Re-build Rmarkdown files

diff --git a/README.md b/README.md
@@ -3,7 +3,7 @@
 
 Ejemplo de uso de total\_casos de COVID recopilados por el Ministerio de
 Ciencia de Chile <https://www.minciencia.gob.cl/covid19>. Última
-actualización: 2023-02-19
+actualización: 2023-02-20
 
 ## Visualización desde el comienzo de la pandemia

--- --- ---

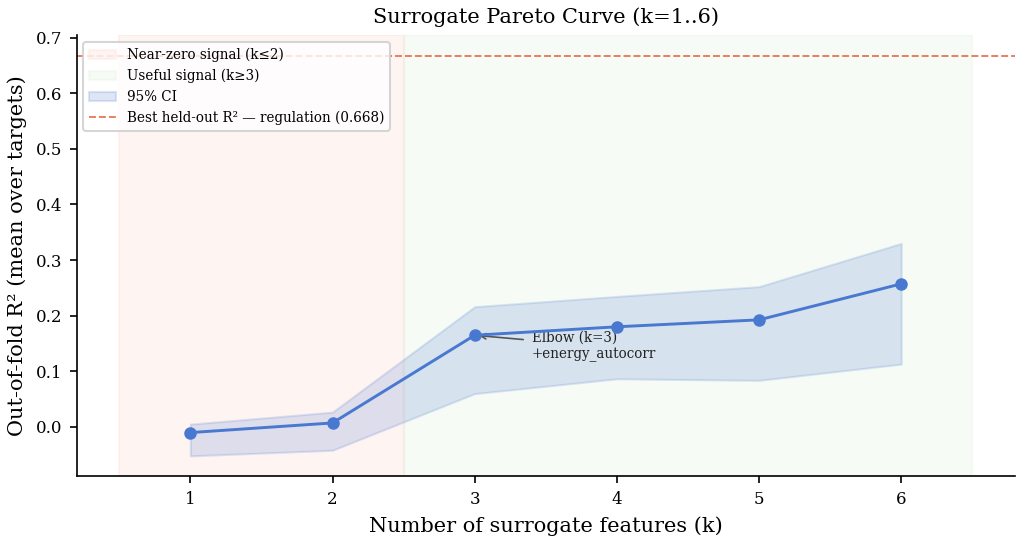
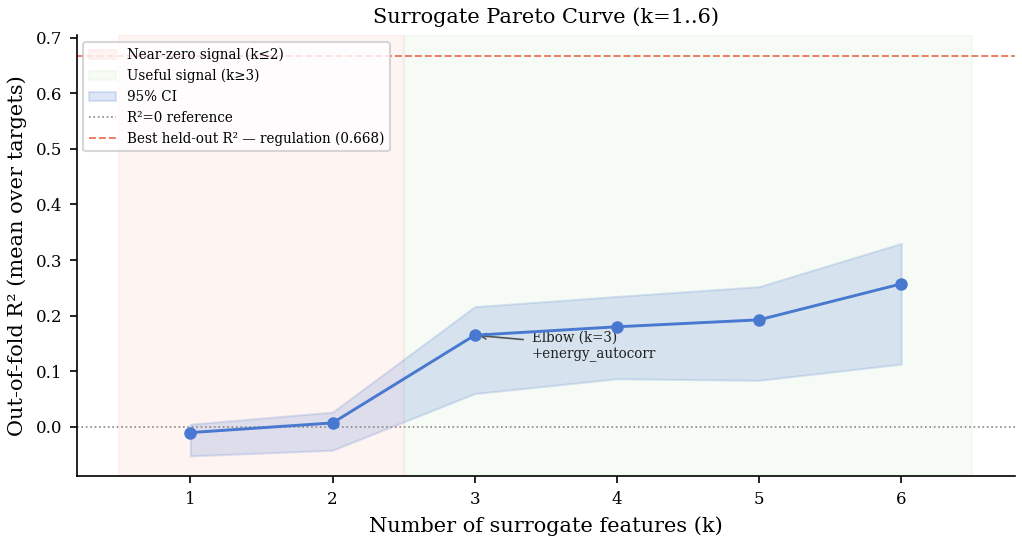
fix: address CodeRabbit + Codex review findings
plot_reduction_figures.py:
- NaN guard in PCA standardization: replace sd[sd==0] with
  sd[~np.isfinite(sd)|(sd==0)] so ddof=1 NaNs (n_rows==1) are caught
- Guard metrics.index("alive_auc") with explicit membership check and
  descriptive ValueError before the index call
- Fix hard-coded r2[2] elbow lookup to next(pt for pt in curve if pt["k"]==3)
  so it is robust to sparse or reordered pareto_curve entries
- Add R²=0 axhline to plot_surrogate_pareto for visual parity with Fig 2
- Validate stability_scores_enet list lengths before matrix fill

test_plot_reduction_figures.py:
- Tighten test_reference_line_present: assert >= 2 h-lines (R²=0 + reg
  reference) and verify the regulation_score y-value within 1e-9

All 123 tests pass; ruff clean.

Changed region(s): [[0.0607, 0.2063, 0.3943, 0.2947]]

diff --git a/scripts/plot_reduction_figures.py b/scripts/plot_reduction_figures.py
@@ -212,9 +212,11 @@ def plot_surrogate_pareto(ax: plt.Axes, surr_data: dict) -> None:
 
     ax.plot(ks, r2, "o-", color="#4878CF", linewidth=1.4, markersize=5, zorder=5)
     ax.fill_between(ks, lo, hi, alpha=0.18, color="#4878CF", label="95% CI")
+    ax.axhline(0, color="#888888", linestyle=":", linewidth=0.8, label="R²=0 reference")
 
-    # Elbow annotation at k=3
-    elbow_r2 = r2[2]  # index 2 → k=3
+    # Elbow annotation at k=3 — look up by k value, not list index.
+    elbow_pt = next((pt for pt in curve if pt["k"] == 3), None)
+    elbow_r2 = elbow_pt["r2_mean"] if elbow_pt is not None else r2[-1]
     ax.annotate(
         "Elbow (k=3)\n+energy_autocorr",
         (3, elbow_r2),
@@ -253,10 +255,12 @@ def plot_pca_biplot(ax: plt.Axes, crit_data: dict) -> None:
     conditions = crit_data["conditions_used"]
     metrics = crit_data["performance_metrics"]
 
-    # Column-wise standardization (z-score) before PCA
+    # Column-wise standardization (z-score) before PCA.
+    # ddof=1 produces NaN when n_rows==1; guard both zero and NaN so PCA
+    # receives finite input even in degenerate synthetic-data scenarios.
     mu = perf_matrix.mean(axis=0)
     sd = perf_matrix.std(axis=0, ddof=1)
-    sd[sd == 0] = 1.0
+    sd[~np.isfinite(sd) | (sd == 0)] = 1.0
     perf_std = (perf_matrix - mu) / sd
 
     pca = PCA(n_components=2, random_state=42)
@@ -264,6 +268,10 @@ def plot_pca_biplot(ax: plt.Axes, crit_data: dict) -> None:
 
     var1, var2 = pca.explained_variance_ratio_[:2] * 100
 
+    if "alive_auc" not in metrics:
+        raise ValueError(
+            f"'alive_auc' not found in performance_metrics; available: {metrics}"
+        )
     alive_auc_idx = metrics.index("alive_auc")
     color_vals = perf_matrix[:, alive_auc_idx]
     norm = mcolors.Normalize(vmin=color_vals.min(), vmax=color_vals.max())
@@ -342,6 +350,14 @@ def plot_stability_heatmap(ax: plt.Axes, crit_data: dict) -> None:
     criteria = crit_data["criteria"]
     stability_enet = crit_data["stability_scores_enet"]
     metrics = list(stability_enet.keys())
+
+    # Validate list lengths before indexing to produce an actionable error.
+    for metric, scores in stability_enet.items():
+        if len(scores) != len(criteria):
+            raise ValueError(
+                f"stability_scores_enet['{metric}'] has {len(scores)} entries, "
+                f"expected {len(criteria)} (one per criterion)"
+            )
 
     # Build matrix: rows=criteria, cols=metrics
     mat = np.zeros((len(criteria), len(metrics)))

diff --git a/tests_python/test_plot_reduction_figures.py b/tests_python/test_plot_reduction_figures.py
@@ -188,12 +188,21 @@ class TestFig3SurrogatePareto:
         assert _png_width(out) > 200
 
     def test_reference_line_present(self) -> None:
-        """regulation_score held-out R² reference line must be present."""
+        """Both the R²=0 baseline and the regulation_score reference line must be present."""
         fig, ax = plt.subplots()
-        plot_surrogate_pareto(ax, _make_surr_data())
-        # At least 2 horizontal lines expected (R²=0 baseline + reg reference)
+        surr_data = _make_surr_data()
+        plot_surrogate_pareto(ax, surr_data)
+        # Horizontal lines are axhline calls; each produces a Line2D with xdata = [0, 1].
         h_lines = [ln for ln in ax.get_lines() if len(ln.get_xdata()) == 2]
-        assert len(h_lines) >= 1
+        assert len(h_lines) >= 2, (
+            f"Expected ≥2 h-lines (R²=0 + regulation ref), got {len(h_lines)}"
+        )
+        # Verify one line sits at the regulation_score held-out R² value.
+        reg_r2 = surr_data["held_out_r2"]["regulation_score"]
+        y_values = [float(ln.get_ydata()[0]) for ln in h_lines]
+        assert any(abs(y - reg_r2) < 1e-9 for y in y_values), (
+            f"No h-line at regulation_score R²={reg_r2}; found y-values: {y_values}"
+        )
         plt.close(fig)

--- --- ---

_WHAT THIS TASK INVOLVES_
Wherever a line of the data holds "before", copy that line.

_RESULT FOR THIS EXERCISE_
  descriptive ValueError before the index call
- Validate stability_scores_enet list lengths before matrix fill
-    # Column-wise standardization (z-score) before PCA
+    # Column-wise standardization (z-score) before PCA.
+    # Validate list lengths before indexing to produce an actionable error.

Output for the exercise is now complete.